In their 36-page criminal complaint filed this week against Andrew Fastow, Enron’s former chief financial officer, prosecutors gave clear signals that they have other senior Enron executives in their sights. But none more so than Richard Causey.
Mr Causey, Enron’s former chief accounting officer, is mentioned more often in the charges than any other company official except for Michael Kopper, the Fastow protÃ©gÃ© who has already pleaded guilty for his role in the scandal, and Mr Fastow himself.
Mr Causey, the heavy-set former Andersen accountant is named as an accomplice in a wide range of Mr Fastow’s alleged illicit dealings.

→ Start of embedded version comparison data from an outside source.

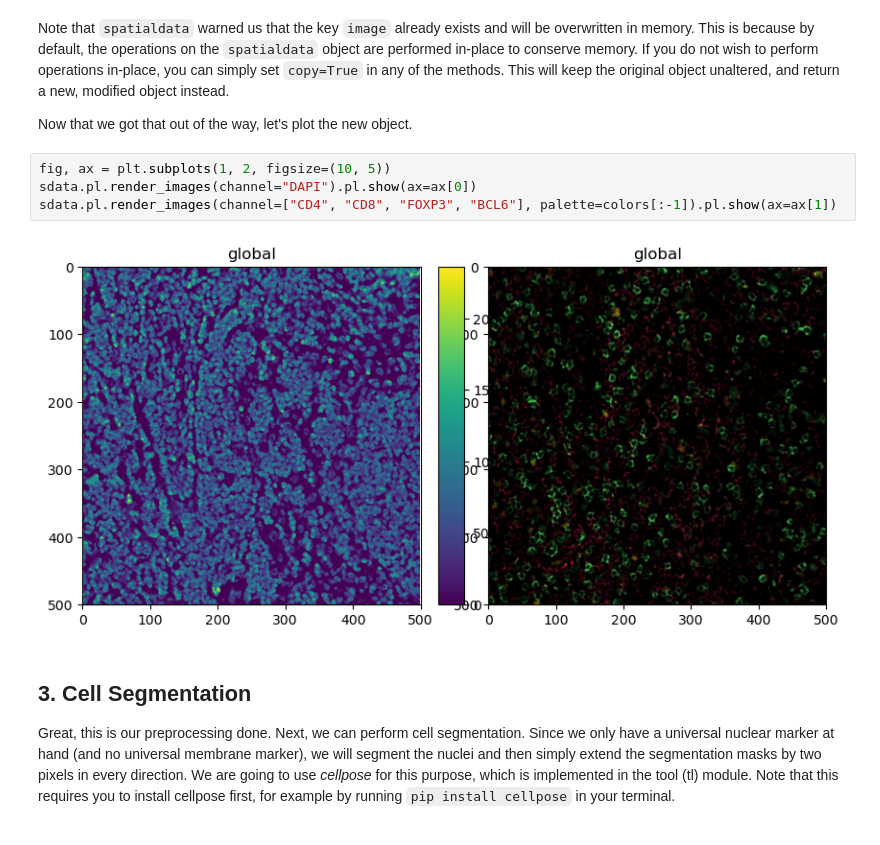
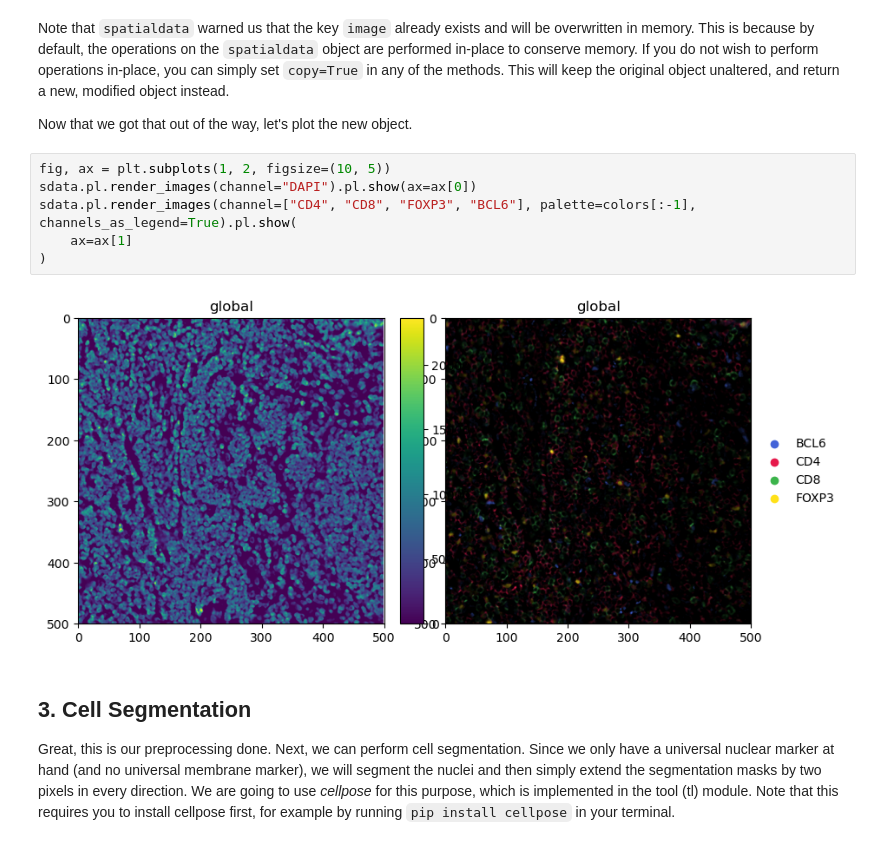
Before and after one commit to sagar87/spatialproteomics, a Jupyter notebook: docs/notebooks/ExampleWorkflowSpatialdata.ipynb, the cells around one changed output. Saved outputs shown, nothing was run; the diff lists cells and outputs as text.

```diff
--- a/docs/notebooks/ExampleWorkflowSpatialdata.ipynb
+++ b/docs/notebooks/ExampleWorkflowSpatialdata.ipynb
@@ -121,9 +120,11 @@ Now that we got that out of the way, let's plot the new object.
 # %%
 fig, ax = plt.subplots(1, 2, figsize=(10, 5))
 sdata.pl.render_images(channel="DAPI").pl.show(ax=ax[0])
-sdata.pl.render_images(channel=["CD4", "CD8", "FOXP3", "BCL6"], palette=colors[:-1]).pl.show(ax=ax[1])
+sdata.pl.render_images(channel=["CD4", "CD8", "FOXP3", "BCL6"], palette=colors[:-1], channels_as_legend=True).pl.show(
+    ax=ax[1]
+)
 # %% [output]
-[figure, old version]
+[figure, new version]
 # %% [markdown]
 ## 3. Cell Segmentation
 
```
Also changed, not shown: parts of 5 cells of this notebook.
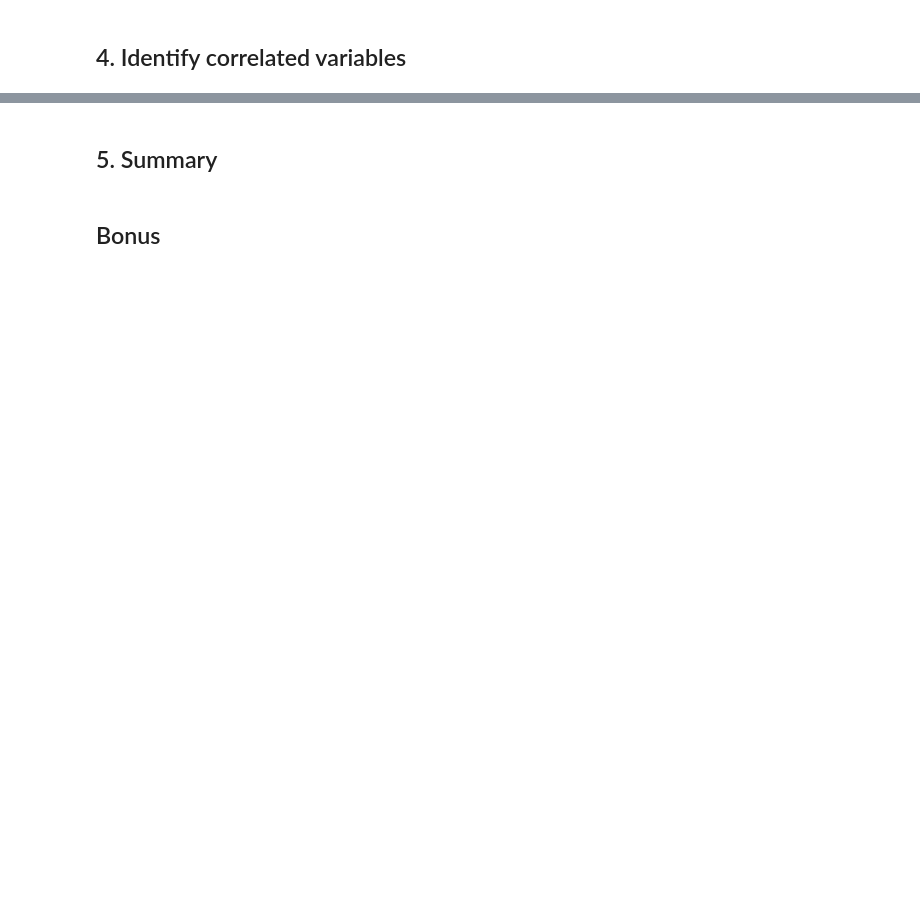
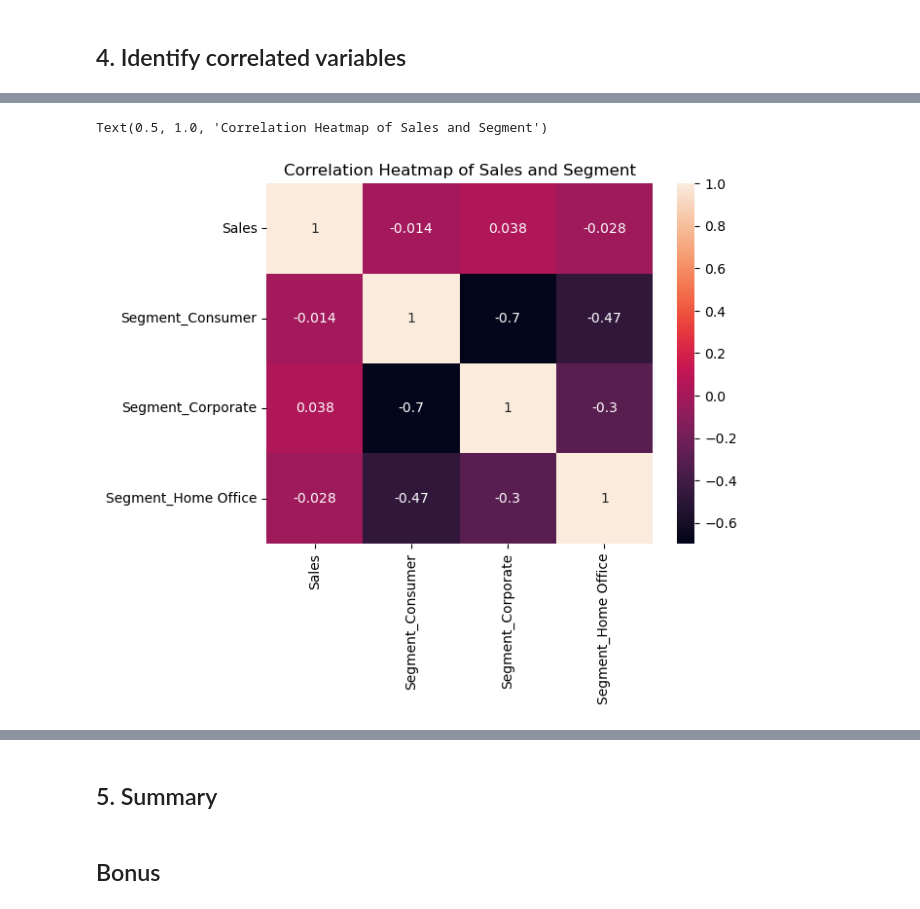
Before and after one commit to CandaceYMS/2024-Phase-2-data-science, a Jupyter notebook: data-science/1. Analysis and Preprocessing/part1-submission.ipynb, the cells around one changed output, grey strips where cells are left out. Saved outputs shown, nothing was run; the diff lists cells and outputs as text; code cells hidden in the pictures; blank space fills up the shorter version.

```diff
--- a/data-science/1. Analysis and Preprocessing/part1-submission.ipynb
+++ b/data-science/1. Analysis and Preprocessing/part1-submission.ipynb
@@ -894,0 +895,7 @@ memory usage: 352.5+ KB
+# %%
+df_cat = pd.get_dummies(df_sub[['Segment','Sales']])
+sns.heatmap(df_cat.corr(),robust=True, annot=True)
+plt.title('Correlation Heatmap of Sales and Segment')
+# %% [output]
+Text(0.5, 1.0, 'Correlation Heatmap of Sales and Segment')
+[figure, added]
```
Also changed, not shown: parts of 17 cells of this notebook.
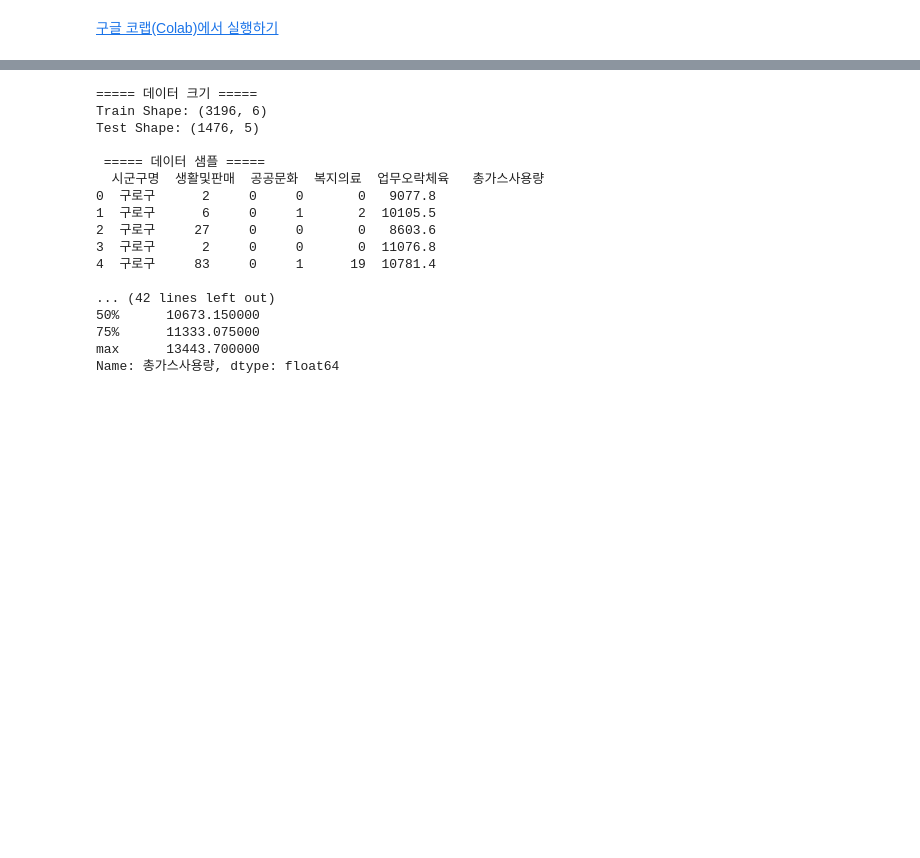
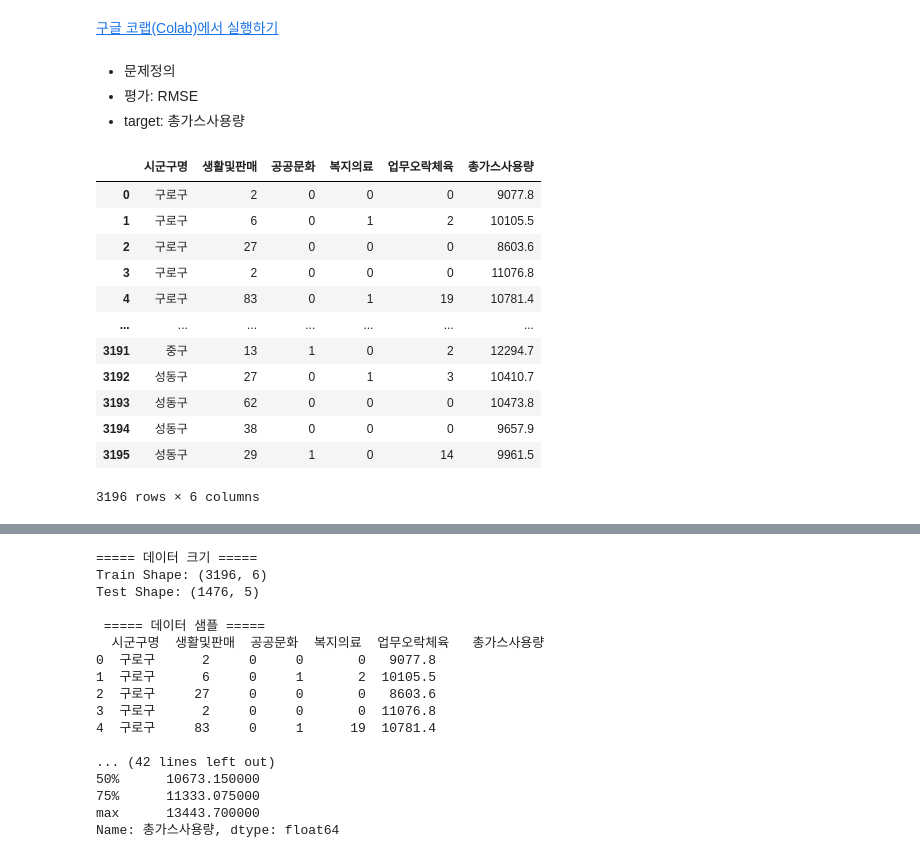
Before and after one commit to sohyun23/Big-Data-Analysis-, a Jupyter notebook: part4/ch10/p10_type2.ipynb, the cells around one changed output, grey strips where cells are left out. Drawn from its saved outputs; the diff is of its cells as text; code cells hidden in the pictures; blank space fills up the shorter version.

```diff
--- a/part4/ch10/p10_type2.ipynb
+++ b/part4/ch10/p10_type2.ipynb
@@ -1,2 +1,27 @@
 # %% [markdown]
 [구글 코랩(Colab)에서 실행하기](https://colab.research.google.com/github/lovedlim/bae-v3/blob/main/part4/ch10/p10_type2.ipynb)
+# %% [markdown]
+
+
+*  문제정의
+*  평가: RMSE
+*  target: 총가스사용량
+# %%
+import pandas as pd
+train = pd.read_csv("https://raw.githubusercontent.com/lovedlim/bae-v3/main/part4/ch10/gas_train.csv")
+test = pd.read_csv("https://raw.githubusercontent.com/lovedlim/bae-v3/main/part4/ch10/gas_test.csv")
+train
+# %% [output]
+|  | 시군구명 | 생활및판매 | 공공문화 | 복지의료 | 업무오락체육 | 총가스사용량 |
+| 0 | 구로구 | 2 | 0 | 0 | 0 | 9077.8 |
+| 1 | 구로구 | 6 | 0 | 1 | 2 | 10105.5 |
+| 2 | 구로구 | 27 | 0 | 0 | 0 | 8603.6 |
+| 3 | 구로구 | 2 | 0 | 0 | 0 | 11076.8 |
+| 4 | 구로구 | 83 | 0 | 1 | 19 | 10781.4 |
+| ... | ... | ... | ... | ... | ... | ... |
+| 3191 | 중구 | 13 | 1 | 0 | 2 | 12294.7 |
+| 3192 | 성동구 | 27 | 0 | 1 | 3 | 10410.7 |
+| 3193 | 성동구 | 62 | 0 | 0 | 0 | 10473.8 |
+| 3194 | 성동구 | 38 | 0 | 0 | 0 | 9657.9 |
+| 3195 | 성동구 | 29 | 1 | 0 | 14 | 9961.5 |
+3196 rows × 6 columns
```
Also changed, not shown: parts of 9 cells of this notebook.
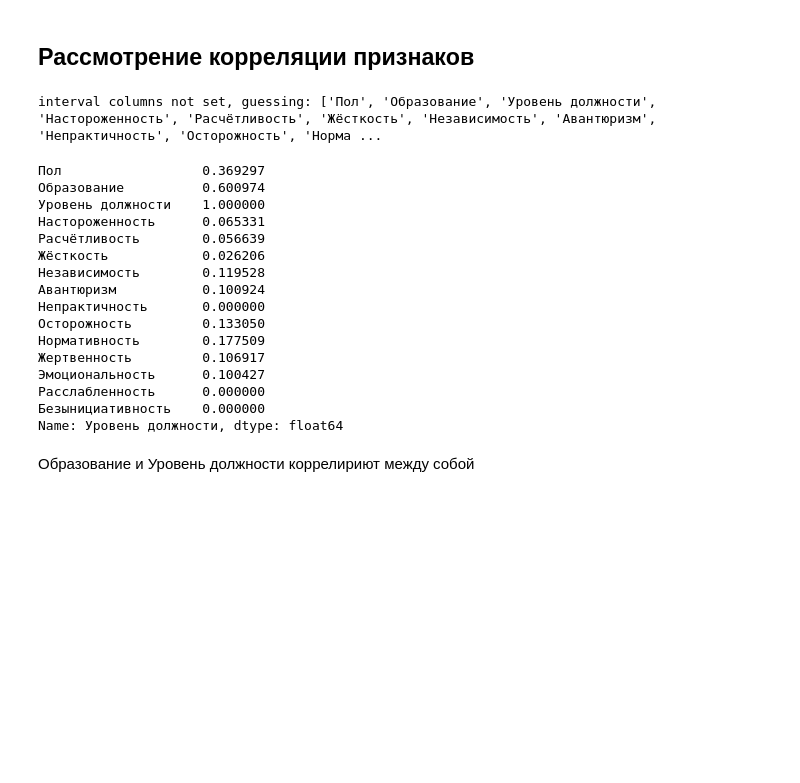
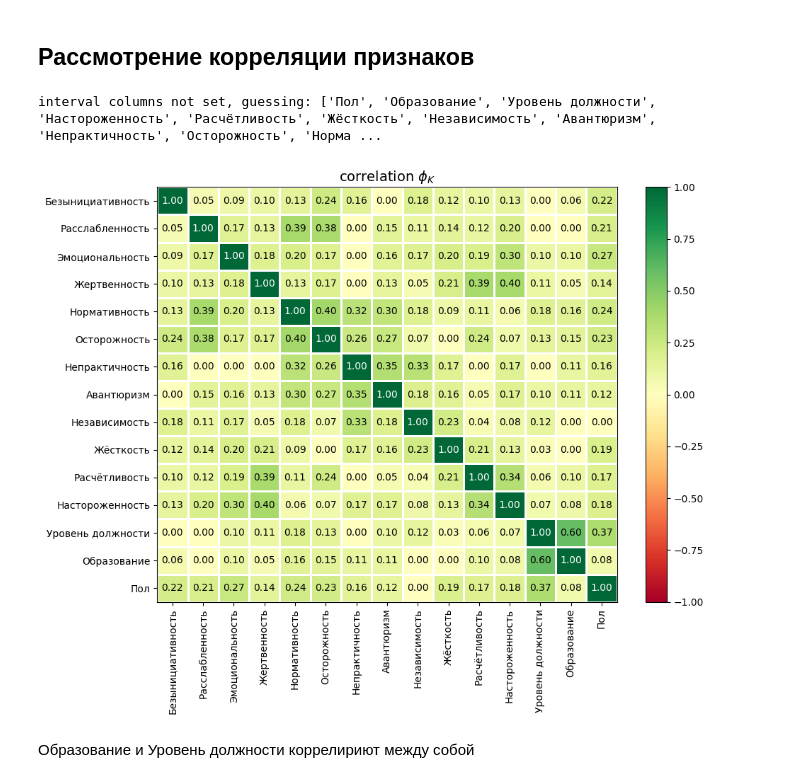
Before and after one commit to tooyoungforthis/expert_judgement, a Jupyter notebook: main.ipynb, the cells around one changed output. Saved outputs shown, nothing was run; the diff lists cells and outputs as text; code cells hidden in the pictures; blank space fills up the shorter version.

```diff
--- a/main.ipynb
+++ b/main.ipynb
@@ -251,27 +254,13 @@ plt.show()
 - с увелечинием уровня должности количество мужчин более сильно преобладает над количеством женщин
 # %% [markdown]
 ## Рассмотрение корреляции признаков
-# %%
-phik_corr = df.phik_matrix()
-phik_corr['Уровень должности']
-# %% [output]
-interval columns not set, guessing: ['Пол', 'Образование', 'Уровень должности', 'Настороженность', 'Расчётливость', 'Жёсткость', 'Независимость', 'Авантюризм', 'Непрактичность', 'Осторожность', 'Норма ...
-Пол                  0.369297
-Образование          0.600974
-Уровень должности    1.000000
-Настороженность      0.065331
-Расчётливость        0.056639
-Жёсткость            0.026206
-Независимость        0.119528
-Авантюризм           0.100924
-Непрактичность       0.000000
-Осторожность         0.133050
-Нормативность        0.177509
-Жертвенность         0.106917
-Эмоциональность      0.100427
-Расслабленность      0.000000
-Безынициативность    0.000000
-Name: Уровень должности, dtype: float64
+# %%
+phik_corr = df.phik_matrix()
+phik.report.plot_correlation_matrix(phik_corr.values, x_labels=phik_corr.columns,
+                                    y_labels=phik_corr.index, title=r'correlation $\phi_K$',  fontsize_factor=1, figsize=(10, 8))
+# %% [output]
+interval columns not set, guessing: ['Пол', 'Образование', 'Уровень должности', 'Настороженность', 'Расчётливость', 'Жёсткость', 'Независимость', 'Авантюризм', 'Непрактичность', 'Осторожность', 'Норма ...
+[figure, added]
 # %% [markdown]
 Образование и Уровень должности коррелириют между собой
 # %%
```
Also changed, not shown: parts of 16 cells of this notebook.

He is accused of cutting a secret deal to ensure that one of Mr Fastow’s private partnerships, LJM, would never lose money on an Enron deal. He allegedly conspired to alter documents, backdating them so Enron could make its financial statements look better. And he is accused of working with Mr Fastow to “manufacture” a $41m payment to LJM. Mr Causey’s attorney did not return a call seeking comment.
Legal experts said the repeated mention of Mr Causey is a good indication that he is the next target as prosecutors attempt to round up Enron’s top executives in a final push to gather witnesses against the most prominent names on their target list: former chief executives Kenneth Lay and Jeffrey Skilling.
“The use of a criminal complaint in these cases is clearly a strategic ploy by prosecutors,” said Jacob Frenkel, a former federal prosecutor and an expert on white collar crime. “The prosecutors’ case is enhanced enormously if you have Andy Fastow plus others against Jeff Skilling. As chief accounting officer, you know Causey is going to be in the centre of the whole case.”
Mr Causey, who invoked his Fifth Amendment rights and did not testify when called before a congressional inquiry this year, could pose particularly thorny problems for Mr Skilling.
A review of Mr Causey’s interviews with Enron’s internal investigators shows that he worked with Mr Skilling in a restructuring of Enron-related partnerships called Raptors, which investigators believe was intended solely to hide losses from Enron investors.
Congressional investigators estimated that, if the Raptors had not been restructured, Enron would have had to take a $500m charge against earnings.
When Enron restated its earnings in October 2001 – an event that triggered its collapse into bankruptcy “accounting errors” at the Raptors were one of the main reasons cited.